Now, this is where the review gets interesting. The consensus I’ve seen derides the controls as fiddly and almost unworkable. I’m inclined to agree but, with more time on board, I’m starting to feel a little more comfortable with it. I certainly still have issues with the left stick triggering a revert when I’m just asking for a simple turn. A basic move like that shouldn’t require a bit of nuance but you’ll discover you might scrub some speed off when you’re aiming to hit a ramp or feature.
It’s troubling as a sense of flow never quite materialises. They approximate Skate’s trick controls well enough until you’re asked to get specific. Spins and ollies are easily attainable but, despite a comprehensive trick list with instructions, I struggle. It doesn’t feel like a question of dexterity but more that the controls lack some fine tuning. This is by far Infinite Air‘s largest obstacle and, as a player, you’ll find frustration.

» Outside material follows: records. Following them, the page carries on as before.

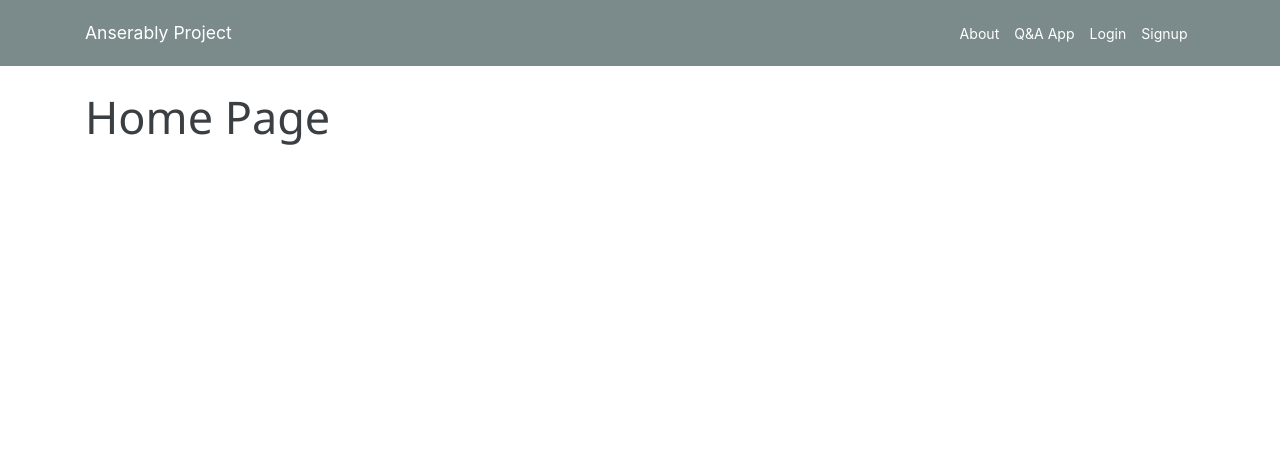
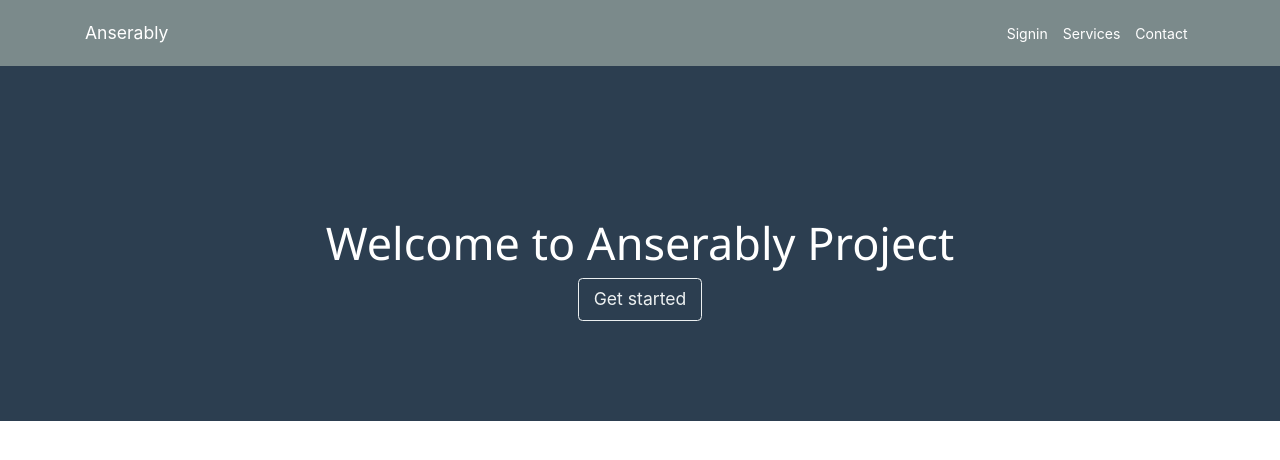
Before and after one commit to arnelimperial/anserably, a Django app: page / in a window 1280 px wide. Shown: the top 460 px of the page. Run offline with Django 3.2, Linux system fonts and the light colour scheme; style sheets or scripts are compiled from the project's sources; some libraries are stand-ins or nearby versions.

```diff
--- a/config/settings/base.py
+++ b/config/settings/base.py
@@ -312,7 +312,7 @@ REST_FRAMEWORK = {
     ),
     "DEFAULT_PERMISSION_CLASSES": ("rest_framework.permissions.IsAuthenticated",),
     'DEFAULT_PAGINATION_CLASS': 'rest_framework.pagination.PageNumberPagination',
-    'PAGE_SIZE': 4
+    'PAGE_SIZE': 2
 
 }
 # Your stuff...
--- a/frontend/src/components/common-components/Navbar.vue
+++ b/frontend/src/components/common-components/Navbar.vue
@@ -19,8 +19,9 @@
               <div class="w3-dropdown-hover">
                 <button class="w3-btn btn-primary">{{ user.email}}</button>
                 <div class="w3-dropdown-content w3-bar-block w3-border">
+                  <span class="w3-bar-item btn">Hi! {{ user.first_name }} {{ user.last_name }}</span>
+                  <a v-bind:href="`/users/${user.username}/`" class="w3-bar-item btn">My Profile</a>
                   <a href="/accounts/logout/" class="w3-bar-item btn">Logout</a>
-
                 </div>
               </div>
             </li>
--- a/frontend/webpack-stats.json
+++ b/frontend/webpack-stats.json
@@ -1 +1 @@
-{"status":"done","publicPath":"http://0.0.0.0:8080/","chunks":{"app":[{"name":"bundle.js","publicPath":"http://0.0.0.0:8080/bundle.js","path":"/Users/engine/Documents/D-VJ/QA2/qa/frontend/dist/bundle.js"}]}}
+{"status":"done","publicPath":"http://0.0.0.0:8080/","chunks":{"app":[{"name":"bundle.js","publicPath":"http://0.0.0.0:8080/bundle.js","path":"/Users/engine/Documents/D-VJ/QA2/qa/frontend/dist/bundle.js"},{"name":"app.a0b43810418426ea6dfb.hot-update.js","publicPath":"http://0.0.0.0:8080/app.a0b43810418426ea6dfb.hot-update.js","path":"/Users/engine/Documents/D-VJ/QA2/qa/frontend/dist/app.a0b43810418426ea6dfb.hot-update.js"}]},"error":"ModuleError","message":"Module Error (from ./node_modules/vue-loader/lib/loaders/templateLoader.js):\n(Emitted value instead of an instance of Error) \n\n  Errors compiling template:\n\n  invalid expression: Unexpected token ')' in\n\n    \"Hi! \"+_s(user.first_name)+\" \"+_s(user.)\n\n  Raw expression: Hi! {{ user.first_name }} {{ user.}}\n\n\n  20 |                <button class=\"w3-btn btn-primary\">{{ user.email}}</button>\n  21 |                <div class=\"w3-dropdown-content w3-bar-block w3-border\">\n  22 |                  <span class=\"w3-bar-item btn\">Hi! {{ user.first_name }} {{ user.}}</span>\n     |                                                ^^^^^^^^^^^^^^^^^^^^^^^^^^^^^^^^^^^^\n  23 |                  <a v-bind:href=\"`/users/${user.username}/`\" class=\"w3-bar-item btn\">My Profile</a>\n  24 |                  <a href=\"/accounts/logout/\" class=\"w3-bar-item btn\">Logout</a>\n"}
--- /dev/null
+++ b/qa/static/js/home.js
@@ -0,0 +1,8 @@
+var app = new Vue({
+    delimiters: ['[[', ']]'],
+    el: '#home1',
+    data:{
+        intro: 'Welcome to Anserably Project',
+
+    }
+})
--- a/qa/static/sass/project.scss
+++ b/qa/static/sass/project.scss
@@ -15,7 +15,6 @@ $baseMargin: 100px 0;
 $h1: rgb(53, 142, 53);
 $contentTop: 90px;
 $menuBottom: 60px;
-
 ////////////////////////////////
 		//Variables//
 ////////////////////////////////
--- a/qa/templates/account/login.html
+++ b/qa/templates/account/login.html
@@ -7,7 +7,7 @@
 {% block head_title %}{% trans "Sign In" %}{% endblock %}
 
 {% block inner %}
-
+<div class="content__app">
   <h1>{% trans "Sign In" %}</h1>
 
   {% get_providers as socialaccount_providers %}
@@ -44,4 +44,6 @@ for a {{ site_name }} account and sign in below:{% endblocktrans %}</p>
     <button class="primaryAction btn btn-primary" type="submit">{% trans "Sign In" %}</button>
   </form>
 
+</div>
+
 {% endblock %}
--- a/qa/templates/account/logout.html
+++ b/qa/templates/account/logout.html
@@ -5,6 +5,7 @@
 {% block head_title %}{% trans "Sign Out" %}{% endblock %}
 
 {% block inner %}
+<div class="content__app">
   <h1>{% trans "Sign Out" %}</h1>
 
   <p>{% trans 'Are you sure you want to sign out?' %}</p>
@@ -16,6 +17,7 @@
     {% endif %}
     <button class="btn btn-danger" type="submit">{% trans 'Sign Out' %}</button>
   </form>
+</div>
 
 
 {% endblock %}
--- a/qa/templates/account/signup.html
+++ b/qa/templates/account/signup.html
@@ -6,6 +6,7 @@
 {% block head_title %}{% trans "Signup" %}{% endblock %}
 
 {% block inner %}
+<div class="content__app">
   <h1>{% trans "Sign Up" %}</h1>
 
   <p>{% blocktrans %}Already have an account? Then please <a href="{{ login_url }}">sign in</a>.{% endblocktrans %}</p>
@@ -18,5 +19,6 @@
     {% endif %}
     <button class="btn btn-primary" type="submit">{% trans "Sign Up" %} &raquo;</button>
   </form>
+</div>
 
 {% endblock %}
--- a/qa/templates/base.html
+++ b/qa/templates/base.html
@@ -37,51 +37,65 @@
     <div class="div__menu">
     	<nav class="navbar navbar-expand-lg navbar-dark bg-dark fixed-top" id="mainNav">
 			<div class="container">
-				<a class="navbar-brand js-scroll-trigger" href="{% url 'home' %}">Anserably Project</a>
+				<a class="navbar-brand js-scroll-trigger" href="{% url 'home' %}">Anserably</a>
 				<button class="navbar-toggler" type="button" data-toggle="collapse" data-target="#navbarResponsive" aria-controls="navbarResponsive" aria-expanded="false" aria-label="Toggle navigation">
 					<span class="navbar-toggler-icon"></span>
 				</button>
 				<div class="collapse navbar-collapse" id="navbarResponsive">
 					<ul class="navbar-nav ml-auto">
-						<li class="nav-item">
-							<a class="nav-link js-scroll-trigger" href="{% url 'about' %}">About</a>
+
+						{% if request.user.is_authenticated %}
+            <li class="nav-item">
+              <a class="nav-link js-scroll-trigger" href="{% url 'core:qa-app' %}">Q&A App</a>
+            </li>
+            <li class="nav-item">
+              <a class="nav-link js-scroll-trigger" href="{% url 'about' %}">Services</a>
+            </li>
+            <li class="nav-item">
+							<a class="nav-link js-scroll-trigger" href="{% url 'about' %}">Contact</a>
 						</li>
 						<li class="nav-item">
-							<a class="nav-link js-scroll-trigger" href="{% url 'core:qa-app' %}">Q&A App</a>
+              <div class="w3-dropdown-hover">
+                <button class="w3-btn btn-primary">{{ request.user.email }}</button>
+                <div class="w3-dropdown-content w3-bar-block w3-border">
+                  <span class="w3-bar-item btn">Hi! {{request.user.get_full_name }}</span>
+                  <a class="w3-bar-item btn" href="{% url 'users:detail' request.user.username  %}">{% trans 'My Profile' %}</a>
+                  <a class="w3-bar-item btn" href="{% url 'account_logout' %}">{% trans "Logout" %}</a>
+                </div>
+              </div>
+
 						</li>
 
-						{% if request.user.is_authenticated %}
-						<li class="nav-item">
-							<a class="nav-link js-scroll-trigger" href="{% url 'users:detail' request.user.username  %}">{% trans 'My Profile' %}</a>
-
-						</li>
-						<li class="nav-item">
-							<a class="nav-link js-scroll-trigger" href="{% url 'account_logout' %}">{% trans "Logout" %}</a>
-						</li>
 						{% else %}
 						<li class="nav-item">
-							<a class="nav-link js-scroll-trigger" href="{% url 'account_login' %}">{% trans "Login" %}</a>
+							<a class="nav-link js-scroll-trigger" href="{% url 'account_login' %}">{% trans "Signin" %}</a>
 						</li>
-						<li class="nav-item">
-							<a class="nav-link js-scroll-trigger" href="{% url 'account_signup' %}">{% trans "Signup" %}</a>
+             <li class="nav-item">
+              <a class="nav-link js-scroll-trigger" href="{% url 'about' %}">Services</a>
+            </li>
+            <li class="nav-item">
+							<a class="nav-link js-scroll-trigger" href="{% url 'about' %}">Contact</a>
 						</li>
 						{% endif %}
+
+
 					</ul>
 				</div>
 			</div>
 		</nav>
 	</div>
 	<!-- Start of content -->
+
     {% if messages %}
     	{% for message in messages %}
-        <div class="alert {% if message.tags %}alert-{{ message.tags }}{% endif %}">{{ message }}<button type="button" class="close" data-dismiss="alert" aria-label="Close"><span aria-hidden="true">&times;</span></button></div>
+        <p style="margin-bottom:-5px;" class="alert {% if message.tags %}alert-{{ message.tags }}{% endif %}">{{ message }}<button type="button" class="close" data-dismiss="alert" aria-label="Close"><span aria-hidden="true">&times;</span></button></p>
         {% endfor %}
     {% endif %}
-	<div class="container content__app">
-      {% block content %}
 
-      {% endblock content %}
-    </div>
+    {% block content %}
+
+    {% endblock content %}
+
 
     <!-- End of content -->
 
@@ -98,6 +112,7 @@
       {% comment %} <script src="https://stackpath.bootstrapcdn.com/bootstrap/4.3.1/js/bootstrap.min.js" integrity="sha384-JjSmVgyd0p3pXB1rRibZUAYoIIy6OrQ6VrjIEaFf/nJGzIxFDsf4x0xIM+B07jRM" crossorigin="anonymous"></script> {% endcomment %}
 
       <!-- Your stuff: Third-party javascript libraries go here -->
+      <script src="https://cdn.jsdelivr.net/npm/vue/dist/vue.js"></script>
 
 
       <!-- place project specific Javascript in this file -->
@@ -106,6 +121,10 @@
 	    <script src="{% static 'vendor/bootstrap/js/bootstrap.bundle.min.js' %}"></script>
       <script src="{% static 'vendor/jquery-easing/jquery.easing.min.js' %}"></script>
 	    <script src="{% static 'js/scrolling-nav.js' %}"></script>
+
+      {% if request.path == "/" %}
+      <script src="{% static 'js/home.js' %}"></script>
+      {% endif %}
       {% endcompress %}
 
     {% endblock javascript %}
--- a/qa/templates/pages/home.html
+++ b/qa/templates/pages/home.html
@@ -1,7 +1,19 @@
 {% extends "base.html" %}
 
 {% block content %}
-<h1>Home Page</h1>
+<header class="bg-primary text-white" id="home1">
+    <div class="container text-center">
+        <h1 v-text="intro"></h1>
+        <a href="{% url 'core:qa-app' %}">
+            <button class="btn btn-outline-light btn-lg">
+                {% if request.user.is_authenticated %}
+                    Ask a question
+                {% else %}
+                    Get started
+                {% endif %}
+            </button>
+        </a>
+    </div>
 
-
+</header>
 {% endblock %}
--- a/qa/templates/users/user_detail.html
+++ b/qa/templates/users/user_detail.html
@@ -4,7 +4,7 @@
 {% block title %}User: {{ object.username }}{% endblock %}
 
 {% block content %}
-<div class="container">
+<div class="container content__app">
 
   <div class="row">
     <div class="col-sm-12">
--- a/qa/templates/users/user_form.html
+++ b/qa/templates/users/user_form.html
@@ -4,6 +4,7 @@
 {% block title %}{{ user.username }}{% endblock %}
 
 {% block content %}
+<div class="container content__app">
   <h1>{{ user.username }}</h1>
   <form class="form-horizontal" method="post" action="{% url 'users:update' %}">
     {% csrf_token %}
@@ -14,4 +15,5 @@
       </div>
     </div>
   </form>
+</div>
 {% endblock %}
```
Also changed, not shown: frontend/src/views/Question.vue (+12 -2 lines). Lines whose indentation alone changed are shown as unchanged.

It’s one of those occasions where I’ve decided explicitly not to rush to form an opinion on this and, after a decent session on it, I’ve found myself improving. I’ve hit the circuit mode a little harder with it’s ready-made areas and events and, whilst nailing required tricks still feel like chance, you can at least gain a foothold if you just want to head downhill and make ‘something’ happen. I can’t really master this. It’s not precise enough and it’ll leave a few people disappointed.
In spite of these issues, there are things to admire in Infinite Air. There’s a strong social aspect with a world editor on hand for you to sculpt a landscape of your choice. It’s a simple interface similar to the ones we see in The Golf Club and the old Tony Hawk games. You can get creative and people will enjoy making their own areas to carve through. Other players’ lines are out in the world for you to admire and you can encounter other riders out in Live Ride. Without doubt, it’s Infinite Air‘s strongest card and it’s played very well. Getting a crew together and casually hitting tricks provides some enjoyment and I’ve found the competitive modes fun, even if the trick system devolves into a lottery.
There’s some technical hitches which become problematic. Sometimes there’s a delay when it prompts you to reset. You can respawn right where you last bailed, putting a halt to your run entirely. With no method to really push off, you’re left out of luck from a dead stop. You might also find yourself being unable to restart as your rider fails to finish their bail animation. Again, it goes back to flow and this game struggles to maintain it.
When you’re imitating systems that worked so well with others, you draw the kind of comparisons which your game can live or die by. As I persevered with Infinite Air, I found a game that ultimately couldn’t match up and the gulf kept extending. It made me appreciate how much effort must be applied to get a stick-based trick system so correct and Maximum Games just couldn’t find the extra fidelity to make the landing. It’s a pity as the social aspect and general structure on offer provide something more grounded than SSX.